* **INSTRUCTIONS FOR THE TASK**
The records underneath are to be printed in full and exactly, with no pictures carried over.

*** Opening DATASET RECORDS ***

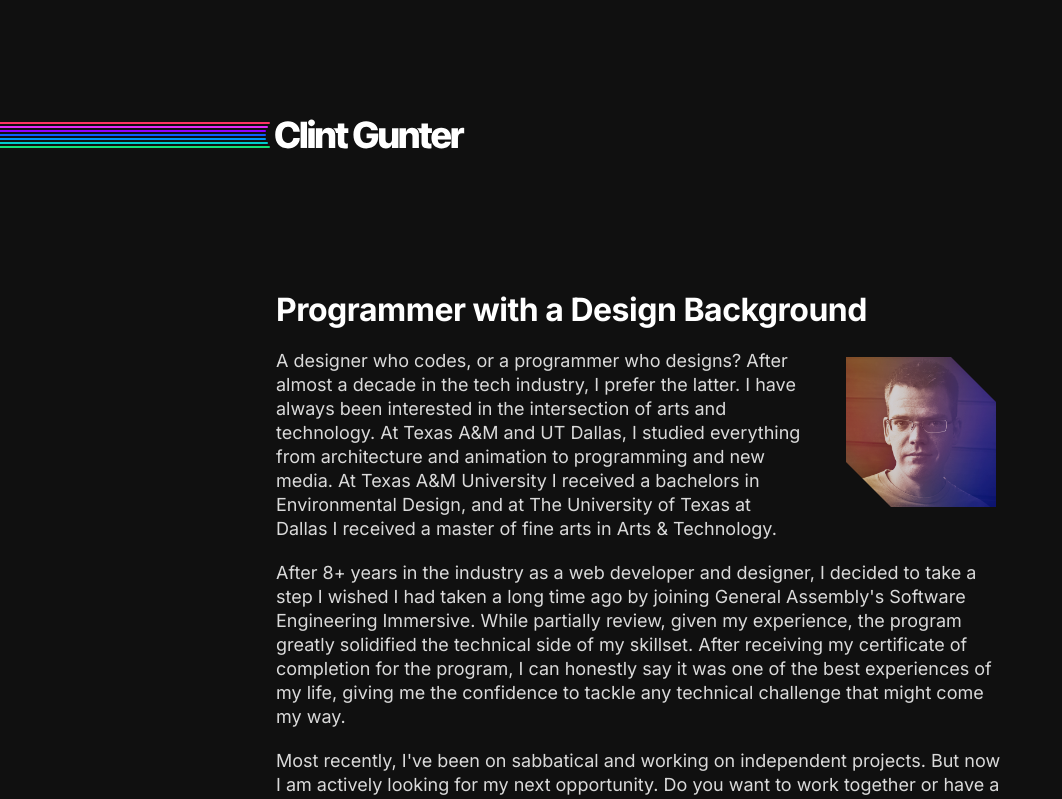
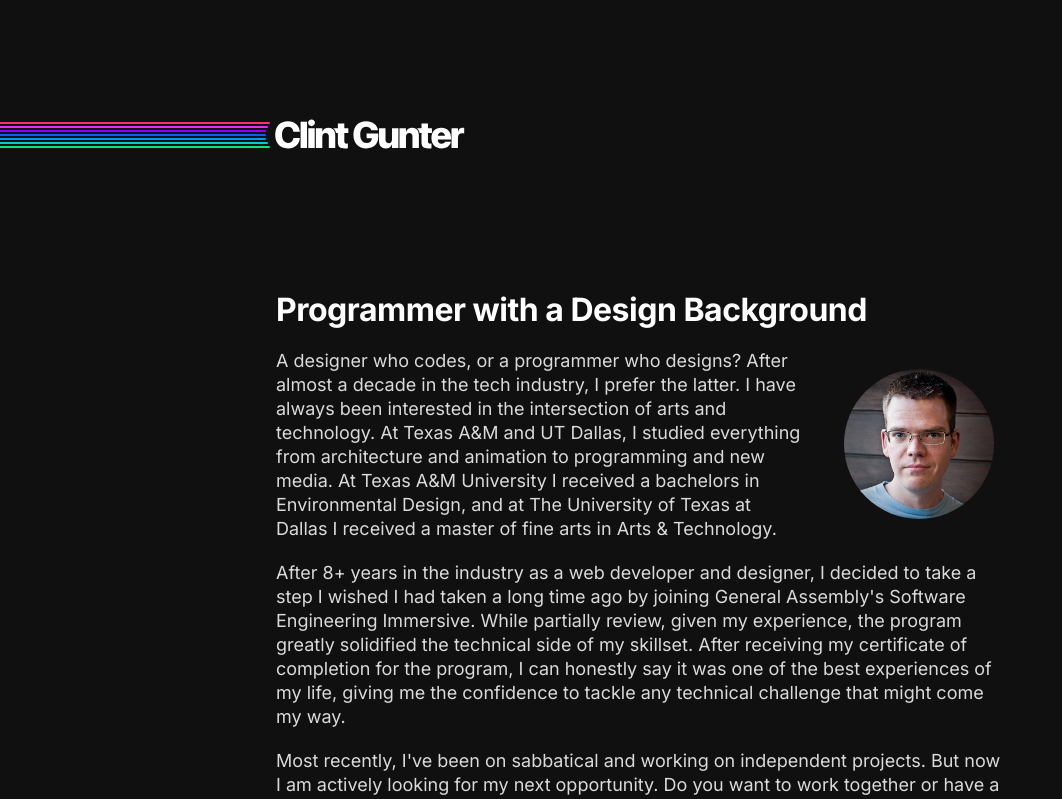
Before and after one commit to futureclint/clint, a React (Create React App) app: page / in a window 1280 px wide. Shown: the top 799 px of the page, without its empty margins (0-1062 px from the left). Built offline with nearby package versions, Linux system fonts and the light colour scheme.

Commit message:
Reverted to normal headshot image, adjusted image style to be rounded, adjusted image spacing

```diff
--- a/src/components/About.jsx
+++ b/src/components/About.jsx
@@ -1,5 +1,5 @@
 import { Link } from 'react-router-dom';
-import headshot from '../images/clint-gunter-headshot-color.jpg';
+import headshot from '../images/clint-gunter-headshot.jpg';
 
 function About() {
   return (
--- a/src/css/app.css
+++ b/src/css/app.css
@@ -275,9 +275,8 @@ img.headshot {
   display: block;
   float: right;
   width: 150px;
-  margin: 8px 8px 20px 40px;
-  clip-path: polygon(0 0, 0 70%, 30% 100%, 100% 100%, 100% 30%, 70% 0);
-  opacity: 85%;
+  margin: 20px 10px 20px 40px;
+  border-radius: 50%;
 }
 @media (max-width: 390px) {
   img.headshot {
--- a/src/scss/_about.scss
+++ b/src/scss/_about.scss
@@ -6,12 +6,11 @@ img.headshot {
   display: block;
   float: right;
   width: 150px;
-  margin: 8px 8px 20px 40px; // spacing for text flow
-  clip-path: polygon(0 0, 0 70%, 30% 100%, 100% 100%, 100% 30%, 70% 0);
-  opacity: 85%;
+  margin: 20px 10px 20px 40px; // spacing for text flow
+  border-radius: 50%; // create rounded image
 
   @include width-xs {
     float: none;
-    margin: 0 auto 20px auto; // spacing for centering, retains bottom margin
+    margin: 0 auto 20px auto; // spacing for text flow, mobile centering, retains bottom margin
   }
 }
```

*** Closing DATASET RECORDS ***

* **SOLUTION FOR THIS TASK**
Before and after one commit to futureclint/clint, a React (Create React App) app: page / in a window 1280 px wide. Shown: the top 799 px of the page, without its empty margins (0-1062 px from the left). Built offline with nearby package versions, Linux system fonts and the light colour scheme.

Commit message:
Reverted to normal headshot image, adjusted image style to be rounded, adjusted image spacing

```diff
--- a/src/components/About.jsx
+++ b/src/components/About.jsx
@@ -1,5 +1,5 @@
 import { Link } from 'react-router-dom';
-import headshot from '../images/clint-gunter-headshot-color.jpg';
+import headshot from '../images/clint-gunter-headshot.jpg';
 
 function About() {
   return (
--- a/src/css/app.css
+++ b/src/css/app.css
@@ -275,9 +275,8 @@ img.headshot {
   display: block;
   float: right;
   width: 150px;
-  margin: 8px 8px 20px 40px;
-  clip-path: polygon(0 0, 0 70%, 30% 100%, 100% 100%, 100% 30%, 70% 0);
-  opacity: 85%;
+  margin: 20px 10px 20px 40px;
+  border-radius: 50%;
 }
 @media (max-width: 390px) {
   img.headshot {
--- a/src/scss/_about.scss
+++ b/src/scss/_about.scss
@@ -6,12 +6,11 @@ img.headshot {
   display: block;
   float: right;
   width: 150px;
-  margin: 8px 8px 20px 40px; // spacing for text flow
-  clip-path: polygon(0 0, 0 70%, 30% 100%, 100% 100%, 100% 30%, 70% 0);
-  opacity: 85%;
+  margin: 20px 10px 20px 40px; // spacing for text flow
+  border-radius: 50%; // create rounded image
 
   @include width-xs {
     float: none;
-    margin: 0 auto 20px auto; // spacing for centering, retains bottom margin
+    margin: 0 auto 20px auto; // spacing for text flow, mobile centering, retains bottom margin
   }
 }
```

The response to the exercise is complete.